BY CAROL BISHOP MILLER / Huntsville, Alabama, USDA Zone 7
Working the Dirt
edited by Jennifer Horne (NewSouth, 2003; $20)
Having once put his hand into the ground, seeding there what he hopes will outlast him, a man has made a marriage with his place, and if he leaves it his flesh will ache to go back. from “The Current,” by Wendell Berry
When I was a child, my family would go to the farmer’s market in Birmingham every summer to buy peaches. We’d follow Mother up and down the rows of sheds—sometimes several times—while she felt the tangysweet, just-picked fruit and haggled over the price. Even when, at last, she’d settled on a basket that appeared satisfactory, no money changed hands until she’d removed the top layer and inspected the fruit underneath. I had to smile, then, when I read “Going for Peaches, Fredericksburg, Texas,” Naomi Shihab Nye’s poem about a similar mission with elderly aunts. “They want me to stop at every peach stand between Stonewall and Fredericksburg,/leave the air conditioner running, / jump out and ask the price.” And when a purchase is finally accomplished, “One aunt insists on re-loading into her own box, / so she can see the fruit on the bottom.rsquo;
Nye’s poem, along with more than 100 others, can be found in Working the Dirt: An Anthology of Southern Poets (NewSouth Books, 2003), a poignant, gritty collection of garden- and farm-related poems by 86 southern writers, including such luminaries as Wendell Berry, Henry Taylor, Nikki Giovanni, Robert Penn Warren, and Jesse Stuart.
‘I aimed for accessibility,” explains the book’s editor, Alabama writer, teacher, and avid gardener Jennifer Horne. “I wanted this to be a book that people who do not usually read poetry could enjoy.
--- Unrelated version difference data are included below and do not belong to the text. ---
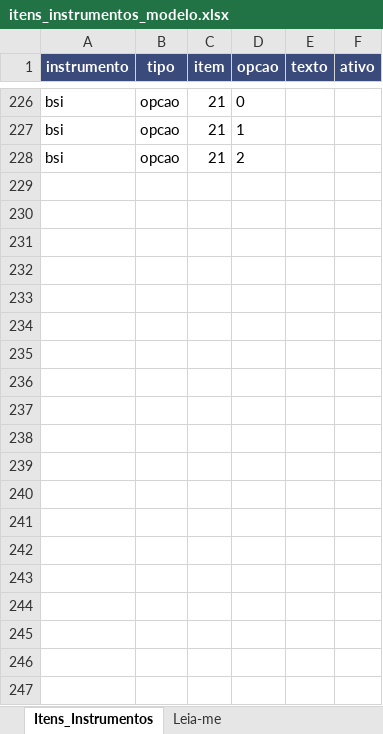
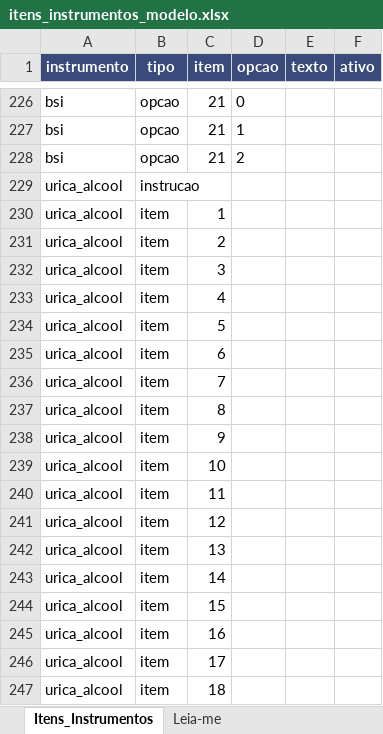
Before and after one commit to viniciusmarinaccipsi-art/clinica-vmc, an Excel workbook: docs/escalas/itens_instrumentos_modelo.xlsx, sheet Itens_Instrumentos, drawn as a sheet; only a part is shown, gaps mark what is left out; values as stored, in another font and other column widths than the file's, no borders; the diff covers the shown part only; the diff names each change by its address in the sheet, - before the commit and + after, or states it on an @@ line.

```diff
--- a/docs/escalas/itens_instrumentos_modelo.xlsx (sheet Itens_Instrumentos)
+++ b/docs/escalas/itens_instrumentos_modelo.xlsx (sheet Itens_Instrumentos)
+row 229: urica_alcool | instrucao
+row 230: urica_alcool | item | 1
+row 231: urica_alcool | item | 2
+row 232: urica_alcool | item | 3
+row 233: urica_alcool | item | 4
+row 234: urica_alcool | item | 5
+row 235: urica_alcool | item | 6
+row 236: urica_alcool | item | 7
+row 237: urica_alcool | item | 8
+row 238: urica_alcool | item | 9
+row 239: urica_alcool | item | 10
+row 240: urica_alcool | item | 11
+row 241: urica_alcool | item | 12
+row 242: urica_alcool | item | 13
+row 243: urica_alcool | item | 14
+row 244: urica_alcool | item | 15
+row 245: urica_alcool | item | 16
+row 246: urica_alcool | item | 17
+row 247: urica_alcool | item | 18
```
Also changed, not shown: 101 added rows elsewhere in this sheet, sheet Leia-me, 1 other file.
It can be read by farmers or by those who visited the family farm as children, by gardeners of all stripes, by people interested in the cultural history of the South as expressed in its poetry, as well as by those who already enjoy poetry….I think that poetry can speak to people about their lives in a unique way, and I wanted a book that would be inclusive of many different viewpoints and experiences.rsquo;
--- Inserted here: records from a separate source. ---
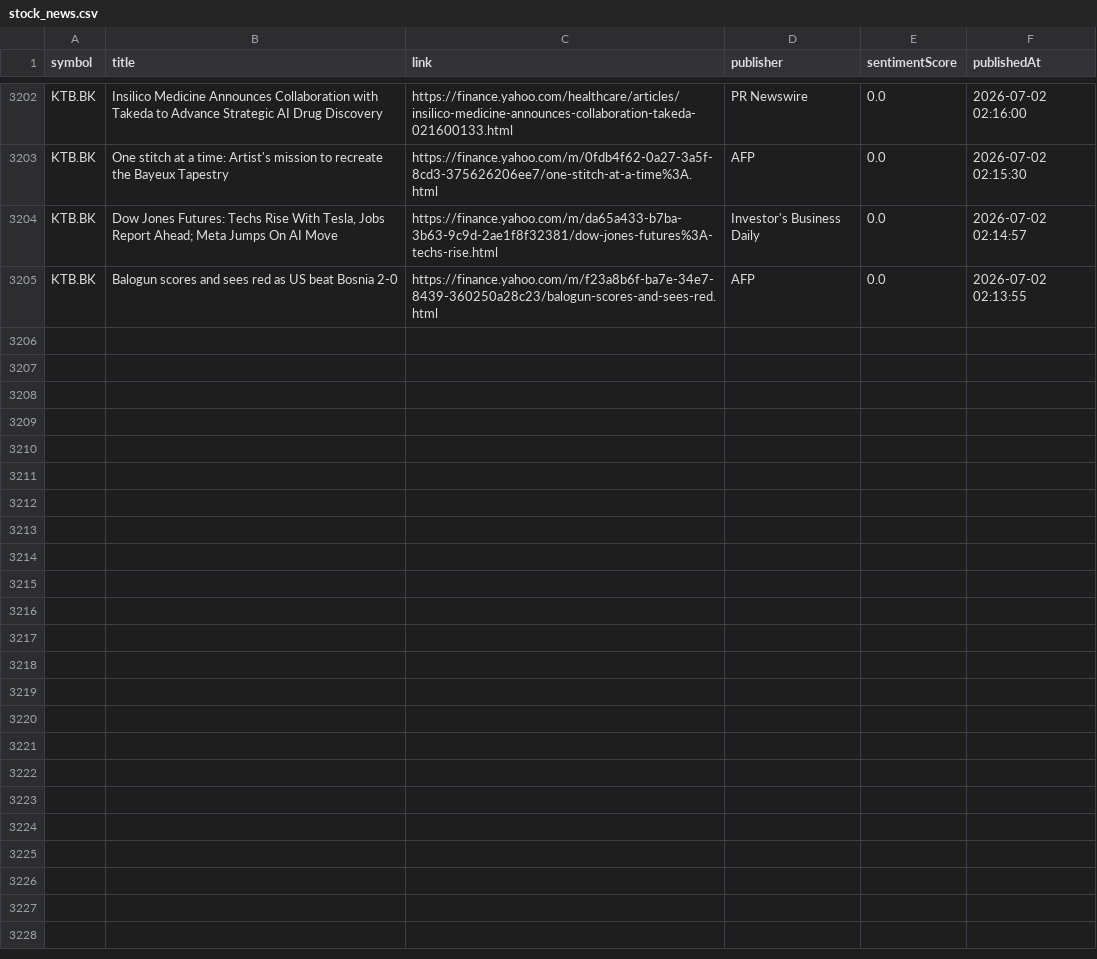
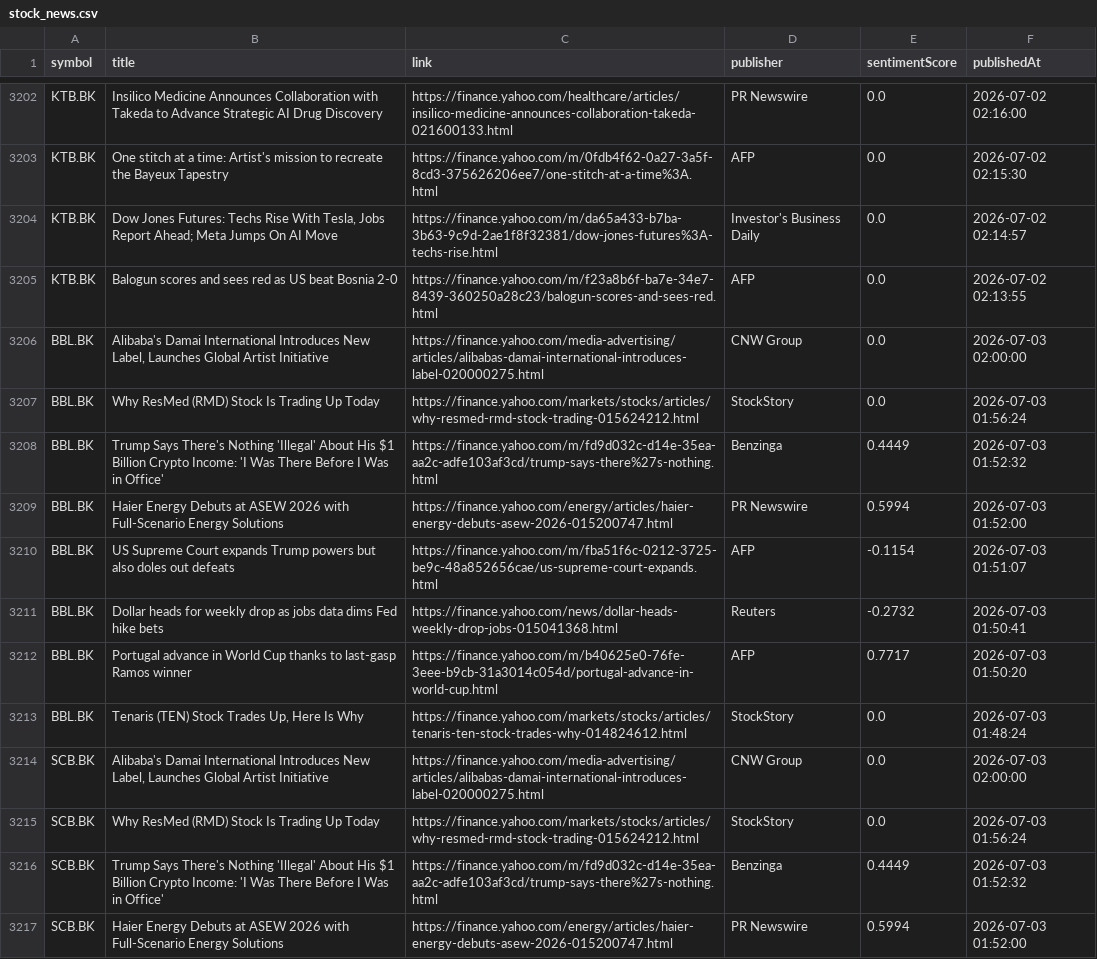
Before and after one commit to Narinthon-B/Finance-market, a CSV file: files/stock_news.csv, drawn as a sheet; only a part is shown, gaps mark what is left out; the diff covers the shown part only.

```diff
--- a/files/stock_news.csv
+++ b/files/stock_news.csv
@@ -3205 +3205,13 @@ KTB.BK,"Dow Jones Futures: Techs Rise With Tesla, Jobs Report Ahead; Meta Jumps
 KTB.BK,Balogun scores and sees red as US beat Bosnia 2-0,https://finance.yahoo.com/m/f23a8b6f-ba7e-34e7-8439-360250a28c23/balogun-scores-and-sees-red.html,AFP,0.0,2026-07-02 02:13:55
+BBL.BK,"Alibaba's Damai International Introduces New Label, Launches Global Artist Initiative",https://finance.yahoo.com/media-advertising/articles/alibabas-damai-international-introduces-label-020000275.html,CNW Group,0.0,2026-07-03 02:00:00
+BBL.BK,Why ResMed (RMD) Stock Is Trading Up Today,https://finance.yahoo.com/markets/stocks/articles/why-resmed-rmd-stock-trading-015624212.html,StockStory,0.0,2026-07-03 01:56:24
+BBL.BK,Trump Says There's Nothing 'Illegal' About His $1 Billion Crypto Income: 'I Was There Before I Was in Office',https://finance.yahoo.com/m/fd9d032c-d14e-35ea-aa2c-adfe103af3cd/trump-says-there%27s-nothing.html,Benzinga,0.4449,2026-07-03 01:52:32
+BBL.BK,Haier Energy Debuts at ASEW 2026 with Full-Scenario Energy Solutions,https://finance.yahoo.com/energy/articles/haier-energy-debuts-asew-2026-015200747.html,PR Newswire,0.5994,2026-07-03 01:52:00
+BBL.BK,US Supreme Court expands Trump powers but also doles out defeats,https://finance.yahoo.com/m/fba51f6c-0212-3725-be9c-48a852656cae/us-supreme-court-expands.html,AFP,-0.1154,2026-07-03 01:51:07
+BBL.BK,Dollar heads for weekly drop as jobs data dims Fed hike bets,https://finance.yahoo.com/news/dollar-heads-weekly-drop-jobs-015041368.html,Reuters,-0.2732,2026-07-03 01:50:41
+BBL.BK,Portugal advance in World Cup thanks to last-gasp Ramos winner,https://finance.yahoo.com/m/b40625e0-76fe-3eee-b9cb-31a3014c054d/portugal-advance-in-world-cup.html,AFP,0.7717,2026-07-03 01:50:20
+BBL.BK,"Tenaris (TEN) Stock Trades Up, Here Is Why",https://finance.yahoo.com/markets/stocks/articles/tenaris-ten-stock-trades-why-014824612.html,StockStory,0.0,2026-07-03 01:48:24
+SCB.BK,"Alibaba's Damai International Introduces New Label, Launches Global Artist Initiative",https://finance.yahoo.com/media-advertising/articles/alibabas-damai-international-introduces-label-020000275.html,CNW Group,0.0,2026-07-03 02:00:00
+SCB.BK,Why ResMed (RMD) Stock Is Trading Up Today,https://finance.yahoo.com/markets/stocks/articles/why-resmed-rmd-stock-trading-015624212.html,StockStory,0.0,2026-07-03 01:56:24
+SCB.BK,Trump Says There's Nothing 'Illegal' About His $1 Billion Crypto Income: 'I Was There Before I Was in Office',https://finance.yahoo.com/m/fd9d032c-d14e-35ea-aa2c-adfe103af3cd/trump-says-there%27s-nothing.html,Benzinga,0.4449,2026-07-03 01:52:32
+SCB.BK,Haier Energy Debuts at ASEW 2026 with Full-Scenario Energy Solutions,https://finance.yahoo.com/energy/articles/haier-energy-debuts-asew-2026-015200747.html,PR Newswire,0.5994,2026-07-03 01:52:00
```
Also changed, not shown: 12 added rows elsewhere in this file, files/stock_prices.csv.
Brimming with rich, tangible imagery that stings the senses and sparks heart-tugging memories, the poems range widely in tone. The hopeless, bitter sadness of DuBose Heyward’s “The Mountain Woman,” about a stoic woman who, though dry-eyed at her eldest son’s death, wept away the afternoon when her drunken husband snatched up the scarlet flower she secretly tended, is relieved on the very next page by the screwball humor of Fred Chappell’s “My Grandmother Washes Her Feet.” Young Fred is bug-eyed at his grandmother’s tales of bizarre, seldom-mentioned relatives, such as the “jackleg preacher with the brains of a toad,” who read the Bible “upside down and crazy” and inconsiderately shot himself so that he’d fall down the well. Being educated and “second-generation-respectable” is well and good, the grandmother allows, as she washes her feet in the clawfoot tub, “But it’s dirt you rose from, dirt you’ll bury in….rsquo;
‘I think dirt is the reason I have spent my whole life in the South,” offers Huntsville, Alabama, poet Bonnie Roberts, whose poem “Take Me Down That Row One More Time, Green-Eyed Boy” is featured in the book. “The black, the red, the tilled, the wet, the dry, the hard-packed. I love all of it.” Recalling kneeling beside her truck farmer grandfather to plant potatoes, she continues, “My whole childhood, he never once told me he loved me, but, I knew that he did, more than anyone else, maybe, because of our shared connection with the earth…. When I pass a freshly plowed field, even now, I sometimes, at fifty-four, get out and walk in it barefoot.” H
Alcea ‘Summer Memories’
A single-flowered, perennial hollyhock with a range of “antique” colors. Alcea ‘Summer Memories’ brings a romantic, old-fashioned charm to the summer garden. With its commanding, five- to seven-foot height, it’s just the thing to gussy up a drab fence, or (in my yard) help hide two less-than-lovely telephone poles. I’ve grown this hybrid, a cross between the familiar A. rosea and A. ficifolia, a Siberian species, for three years. Blooming from May to October, it has never needed staking or, knock on wood, shown a speck of rust. (Japanese beetles are another matter!) It needs full sun and welldrained soil. USDA Zones 2-8 or, possibly, 9. Sources, page 76.